Northeast Florida tourism officials say they’re more than ready to handle the influx of visitors that will inevitably come when the Republic National Convention arrives in Jacksonville and expect a substantial economic impact.
“This is exactly what the industry needs,” said Michael Corrigan, president and CEO of Visit Jacksonville, the city’s tourism bureau. “Obviously, tourism came to a grinding halt when COVID-19 started and a lot of people lost their jobs or were furlough or whatever.”
“Bringing in a group of this size will put a lot of people back to work almost immediately,” Corrigan said.
President Donald Trump’s victory speech will be held at the VyStar Credit Union Veteran’s Arena most likely in the later part of the week between Aug. 23 – Aug. 27 in downtown Jacksonville while some convention activities will remain in Charlotte, N.C.
Corrigan said his office networked with tourism bureaus in surrounding counties to map out a broad hospitality plan to dedicate 10,000 hotel rooms for conventioneers. In all, Duval, Clay, Nassau, St. Johns and Flagler counties are chipping in.
The Amelia Island Convention and Visitor’s Bureau has already secured at least 375 rooms at the oceanfront Ritz Carlton hotel specifically for convention visitors. The 400-room venue is already sold out for that week.
Gil Langley, president and CEO of the Amelia Island Convention and Visitors Bureau in Nassau County, said they have a total of 4,000 rooms and another 2,100 vacation rentals that will likely be occupied during the convention, held during a traditionally slow tourism season.
“Amelia Island will shine during this convention,” Langley said. “Most kids go back to school in mid-August and there’s a definitely a slow-down.
“The convention means this [season] is going to be stronger than we anticipated,” Langley said.
He said his bureau expected visitation revenues 40% what they see in a normal year due to the coronavirus outbreak. But the convention visitors will likely push that figure up to about 65%.
Richard Goldman, president and CEO of the St. Augustine, Ponte Vedra & The Beaches Visitors and Convention Bureau, has long been part of coordination between Northeast Florida tourism bureaus. Goldman said the immediate impact on the traditionally tourism-rich St. Johns County will be important, but the long-term bounty will be nearly incalculable.

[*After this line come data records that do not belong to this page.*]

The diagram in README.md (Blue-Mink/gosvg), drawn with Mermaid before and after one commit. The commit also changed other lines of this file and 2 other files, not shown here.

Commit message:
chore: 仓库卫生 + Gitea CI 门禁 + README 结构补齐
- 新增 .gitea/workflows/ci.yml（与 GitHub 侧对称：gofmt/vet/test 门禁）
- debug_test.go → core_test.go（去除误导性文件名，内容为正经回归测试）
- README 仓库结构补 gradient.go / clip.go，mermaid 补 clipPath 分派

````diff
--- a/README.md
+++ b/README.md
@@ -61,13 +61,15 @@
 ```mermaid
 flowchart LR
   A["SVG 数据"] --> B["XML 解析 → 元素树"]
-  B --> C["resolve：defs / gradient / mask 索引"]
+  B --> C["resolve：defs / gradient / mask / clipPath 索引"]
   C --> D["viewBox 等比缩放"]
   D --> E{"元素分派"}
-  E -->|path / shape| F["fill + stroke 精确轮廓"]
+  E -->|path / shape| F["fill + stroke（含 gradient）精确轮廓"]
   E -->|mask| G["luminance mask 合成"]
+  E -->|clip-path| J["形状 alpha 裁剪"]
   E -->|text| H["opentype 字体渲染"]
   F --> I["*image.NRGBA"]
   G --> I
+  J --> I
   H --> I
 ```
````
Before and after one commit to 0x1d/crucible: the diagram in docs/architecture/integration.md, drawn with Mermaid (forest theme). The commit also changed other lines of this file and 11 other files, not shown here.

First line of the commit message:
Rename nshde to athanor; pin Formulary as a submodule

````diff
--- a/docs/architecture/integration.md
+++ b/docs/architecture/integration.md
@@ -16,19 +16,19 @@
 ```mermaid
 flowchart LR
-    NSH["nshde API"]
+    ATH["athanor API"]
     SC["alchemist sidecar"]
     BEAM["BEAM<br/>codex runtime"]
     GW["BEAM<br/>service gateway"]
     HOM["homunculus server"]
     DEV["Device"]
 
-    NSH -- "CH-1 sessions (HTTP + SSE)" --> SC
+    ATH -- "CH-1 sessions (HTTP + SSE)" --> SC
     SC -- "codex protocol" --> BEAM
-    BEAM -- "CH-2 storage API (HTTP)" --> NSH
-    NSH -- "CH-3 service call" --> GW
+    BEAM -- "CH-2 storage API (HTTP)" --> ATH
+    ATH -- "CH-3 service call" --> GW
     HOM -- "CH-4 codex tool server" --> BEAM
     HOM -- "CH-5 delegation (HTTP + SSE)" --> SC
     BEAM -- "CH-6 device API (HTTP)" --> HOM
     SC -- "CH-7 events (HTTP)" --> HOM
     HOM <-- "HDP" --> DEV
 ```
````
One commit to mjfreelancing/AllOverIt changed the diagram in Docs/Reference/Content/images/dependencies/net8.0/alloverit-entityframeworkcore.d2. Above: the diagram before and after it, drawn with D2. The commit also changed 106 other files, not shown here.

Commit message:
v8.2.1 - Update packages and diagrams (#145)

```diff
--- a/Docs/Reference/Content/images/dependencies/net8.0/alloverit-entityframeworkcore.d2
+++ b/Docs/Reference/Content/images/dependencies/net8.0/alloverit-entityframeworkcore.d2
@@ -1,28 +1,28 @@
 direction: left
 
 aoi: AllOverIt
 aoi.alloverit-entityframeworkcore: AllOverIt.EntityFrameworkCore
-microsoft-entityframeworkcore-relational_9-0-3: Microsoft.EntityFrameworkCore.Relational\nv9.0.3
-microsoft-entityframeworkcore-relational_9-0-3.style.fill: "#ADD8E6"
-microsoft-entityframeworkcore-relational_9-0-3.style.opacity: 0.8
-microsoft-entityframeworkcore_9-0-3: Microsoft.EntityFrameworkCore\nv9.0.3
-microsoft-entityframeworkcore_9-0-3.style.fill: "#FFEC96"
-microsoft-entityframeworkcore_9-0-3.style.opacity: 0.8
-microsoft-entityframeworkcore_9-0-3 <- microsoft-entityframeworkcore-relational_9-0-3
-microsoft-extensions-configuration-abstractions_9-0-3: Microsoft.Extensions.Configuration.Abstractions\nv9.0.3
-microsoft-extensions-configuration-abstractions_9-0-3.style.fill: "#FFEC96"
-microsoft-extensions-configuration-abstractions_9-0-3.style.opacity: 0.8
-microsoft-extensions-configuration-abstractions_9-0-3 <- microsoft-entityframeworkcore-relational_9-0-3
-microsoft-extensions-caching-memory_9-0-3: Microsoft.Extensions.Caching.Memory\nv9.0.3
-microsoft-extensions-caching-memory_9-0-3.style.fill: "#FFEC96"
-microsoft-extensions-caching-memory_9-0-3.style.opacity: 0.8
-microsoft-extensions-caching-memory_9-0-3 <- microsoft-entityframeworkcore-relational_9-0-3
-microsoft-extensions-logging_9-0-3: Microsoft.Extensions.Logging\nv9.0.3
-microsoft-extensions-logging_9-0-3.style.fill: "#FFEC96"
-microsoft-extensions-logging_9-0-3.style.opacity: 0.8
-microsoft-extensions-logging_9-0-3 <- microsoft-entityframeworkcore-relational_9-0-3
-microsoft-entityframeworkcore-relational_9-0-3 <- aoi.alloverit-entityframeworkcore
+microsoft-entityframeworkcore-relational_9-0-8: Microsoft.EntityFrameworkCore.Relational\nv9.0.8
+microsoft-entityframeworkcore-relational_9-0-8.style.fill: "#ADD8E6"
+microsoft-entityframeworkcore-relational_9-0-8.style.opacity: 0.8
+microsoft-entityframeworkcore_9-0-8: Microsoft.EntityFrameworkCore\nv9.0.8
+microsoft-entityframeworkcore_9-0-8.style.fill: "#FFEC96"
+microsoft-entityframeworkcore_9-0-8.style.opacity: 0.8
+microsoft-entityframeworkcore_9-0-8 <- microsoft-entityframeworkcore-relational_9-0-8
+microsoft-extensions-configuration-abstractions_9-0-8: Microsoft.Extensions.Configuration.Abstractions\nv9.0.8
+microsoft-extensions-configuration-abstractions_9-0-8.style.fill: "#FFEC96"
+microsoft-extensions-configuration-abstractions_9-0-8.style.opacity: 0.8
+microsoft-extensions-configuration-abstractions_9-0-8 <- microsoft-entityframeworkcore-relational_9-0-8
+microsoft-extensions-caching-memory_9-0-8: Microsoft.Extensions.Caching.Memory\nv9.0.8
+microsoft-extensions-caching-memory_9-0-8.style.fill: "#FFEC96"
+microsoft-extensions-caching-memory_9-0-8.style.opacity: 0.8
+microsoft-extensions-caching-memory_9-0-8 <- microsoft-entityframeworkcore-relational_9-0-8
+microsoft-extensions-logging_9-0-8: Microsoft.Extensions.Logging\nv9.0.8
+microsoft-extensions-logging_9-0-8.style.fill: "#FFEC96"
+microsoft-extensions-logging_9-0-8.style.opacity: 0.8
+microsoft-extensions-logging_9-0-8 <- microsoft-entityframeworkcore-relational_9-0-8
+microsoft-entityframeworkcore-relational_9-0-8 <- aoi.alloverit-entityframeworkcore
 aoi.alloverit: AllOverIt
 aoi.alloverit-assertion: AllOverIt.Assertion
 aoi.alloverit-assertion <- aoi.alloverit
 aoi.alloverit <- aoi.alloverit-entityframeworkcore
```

“We won’t know the immediate financial benefit until after the event,” Goldman said. “The long-term benefit I think is more in the perceptions.”
Political conventions bring a unique tourism clientele, Goldman said. Many of the participants have higher incomes and many coming from around the U.S. own businesses themselves.
“This is their opportunity to see all of Northeast Florida, but from my perspective, to see St. Johns County and the assets we have. They could consider possibly moving their businesses here or allow us to host future events,” Goldman said. “Those are the kinds of things that are the gifts that keep on giving after you host an event like this.”
Goldman expects Ponte Vedra Beach and St. Augustine to enjoy convention-related visits and commerce.